## [YOUR INSTRUCTIONS]
Could you please reproduce the entries exactly, leaving out any pictures?

Saved data entries:
────
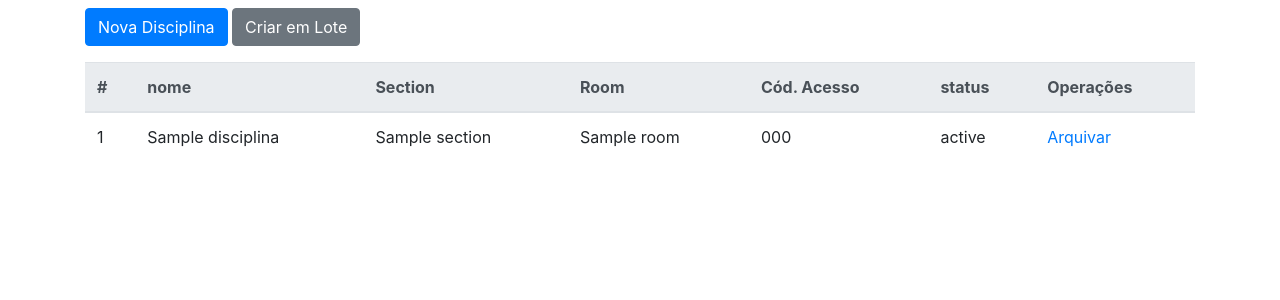
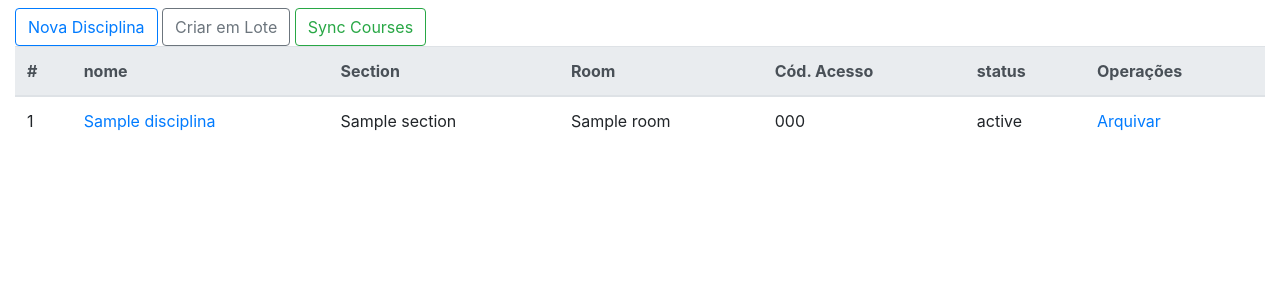
Before and after one commit to rogerio410/classroom, a Flask app: template classroomanager/templates/disciplinas.html in a window 1280 px wide. Shown: the part 48-348 px from the top of the page. Run offline with Flask 2, Linux system fonts and the light colour scheme; the template is opened without the code that fills it: most values are stand-ins (such as "Sample title", 1, 10 or a date in 2020); some libraries are stand-ins or nearby versions.

Commit message:
HTML/CSS minor changes

```diff
--- a/classroomanager/templates/base.html
+++ b/classroomanager/templates/base.html
@@ -16,10 +16,11 @@
         <header>
             <h1>Classroom Manager</h1>
             {% if session.profile %}
-                <img src="{{ session.profile.picture }}" class="rounded-circle" alt="profile image" width="25px">
-                {{ session.profile.name }}
-                ({{ session.profile.email }} )
-                <a href="/logout">Sair</a>
+                    <p>
+                        <img src="{{ session.profile.picture }}" class="rounded-circle" alt="profile image" width="25px">
+                        {{ session.profile.name }} <a href="/logout">Logout</a><br>
+                        {{ session.profile.email }}
+                    </p>
             {% endif %}
         </header>
 
@@ -28,11 +29,9 @@
                 {{ msg|e }}
             </div>
         {% endfor %}
-        <div class="container">
             {% block content %}
                 <p>Conteúdo Principal</p>
             {% endblock %}
-        </div>
     </div>
 
 
--- a/classroomanager/templates/disciplinas.html
+++ b/classroomanager/templates/disciplinas.html
@@ -1,10 +1,11 @@
 {% extends 'base.html' %}
 
 {% block content %}
-    <p>
-        <a href="/disciplina" class="btn btn-primary">Nova Disciplina</a>
-        <a href="/disciplinas_lote" class="btn btn-secondary">Criar em Lote</a>
-    </p>
+    <div>
+        <a href="/disciplina" class="btn btn-outline-primary">Nova Disciplina</a>
+        <a href="/disciplinas_lote" class="btn btn-outline-secondary">Criar em Lote</a>
+        <a href="/sync_all" type="button" class="btn btn-outline-success">Sync Courses</a>
+    </div>
     <table class="table">
         <thead class="thead-light">
             <tr>
@@ -21,7 +22,7 @@
             {% for disciplina in disciplinas %}
                 <tr>
                     <td>{{ loop.index }}</td>
-                    <td>{{ disciplina.name }}</td>
+                    <td><a href="{{ disciplina.alternateLink }}" target="_blank">{{ disciplina.name }}</a> </td>
                     <td>{{ disciplina.section }} </td>
                     <td>{{ disciplina.room }} </td>
                     <td>{{ disciplina.enrollmentCode }}</td>
```
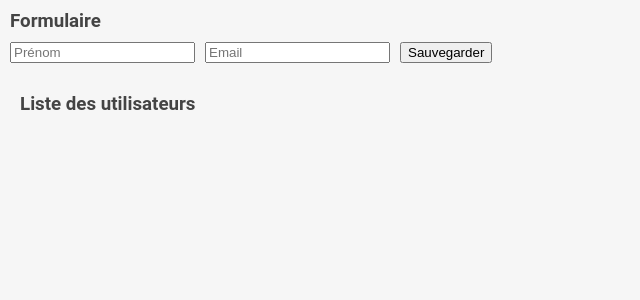
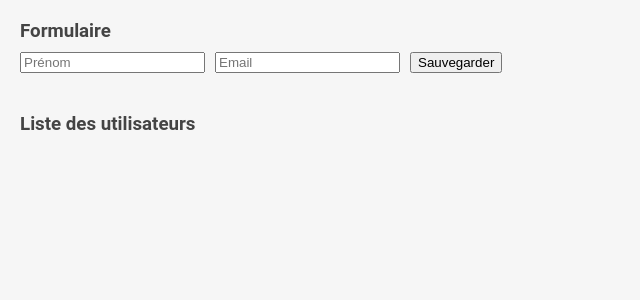
Before and after one commit to dymafr/vue-c12l2, a Vue app: page / in a window 1280 px wide. Shown: the top 300 px of the page, without its empty margins (0-640 px from the left). Built offline with nearby package versions, Linux system fonts and the light colour scheme.

Commit message:
1 file modified

```diff
--- a/src/App.vue
+++ b/src/App.vue
@@ -1,8 +1,8 @@
 <template>
   <div class="container">
-    <div class="p-10">
+    <div class="p-20">
       <h3 class="mb-10">Formulaire</h3>
-      <form @submit="handleSubmit">
+      <form @submit="mySubmit">
         <input
           v-model="nameValue"
           class="mr-10"
```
────
## [WRITTEN ANSWER]
Before and after one commit to rogerio410/classroom, a Flask app: template classroomanager/templates/disciplinas.html in a window 1280 px wide. Shown: the part 48-348 px from the top of the page. Run offline with Flask 2, Linux system fonts and the light colour scheme; the template is opened without the code that fills it: most values are stand-ins (such as "Sample title", 1, 10 or a date in 2020); some libraries are stand-ins or nearby versions.

Commit message:
HTML/CSS minor changes

```diff
--- a/classroomanager/templates/base.html
+++ b/classroomanager/templates/base.html
@@ -16,10 +16,11 @@
         <header>
             <h1>Classroom Manager</h1>
             {% if session.profile %}
-                <img src="{{ session.profile.picture }}" class="rounded-circle" alt="profile image" width="25px">
-                {{ session.profile.name }}
-                ({{ session.profile.email }} )
-                <a href="/logout">Sair</a>
+                    <p>
+                        <img src="{{ session.profile.picture }}" class="rounded-circle" alt="profile image" width="25px">
+                        {{ session.profile.name }} <a href="/logout">Logout</a><br>
+                        {{ session.profile.email }}
+                    </p>
             {% endif %}
         </header>
 
@@ -28,11 +29,9 @@
                 {{ msg|e }}
             </div>
         {% endfor %}
-        <div class="container">
             {% block content %}
                 <p>Conteúdo Principal</p>
             {% endblock %}
-        </div>
     </div>
 
 
--- a/classroomanager/templates/disciplinas.html
+++ b/classroomanager/templates/disciplinas.html
@@ -1,10 +1,11 @@
 {% extends 'base.html' %}
 
 {% block content %}
-    <p>
-        <a href="/disciplina" class="btn btn-primary">Nova Disciplina</a>
-        <a href="/disciplinas_lote" class="btn btn-secondary">Criar em Lote</a>
-    </p>
+    <div>
+        <a href="/disciplina" class="btn btn-outline-primary">Nova Disciplina</a>
+        <a href="/disciplinas_lote" class="btn btn-outline-secondary">Criar em Lote</a>
+        <a href="/sync_all" type="button" class="btn btn-outline-success">Sync Courses</a>
+    </div>
     <table class="table">
         <thead class="thead-light">
             <tr>
@@ -21,7 +22,7 @@
             {% for disciplina in disciplinas %}
                 <tr>
                     <td>{{ loop.index }}</td>
-                    <td>{{ disciplina.name }}</td>
+                    <td><a href="{{ disciplina.alternateLink }}" target="_blank">{{ disciplina.name }}</a> </td>
                     <td>{{ disciplina.section }} </td>
                     <td>{{ disciplina.room }} </td>
                     <td>{{ disciplina.enrollmentCode }}</td>
```
Before and after one commit to dymafr/vue-c12l2, a Vue app: page / in a window 1280 px wide. Shown: the top 300 px of the page, without its empty margins (0-640 px from the left). Built offline with nearby package versions, Linux system fonts and the light colour scheme.

Commit message:
1 file modified

```diff
--- a/src/App.vue
+++ b/src/App.vue
@@ -1,8 +1,8 @@
 <template>
   <div class="container">
-    <div class="p-10">
+    <div class="p-20">
       <h3 class="mb-10">Formulaire</h3>
-      <form @submit="handleSubmit">
+      <form @submit="mySubmit">
         <input
           v-model="nameValue"
           class="mr-10"
```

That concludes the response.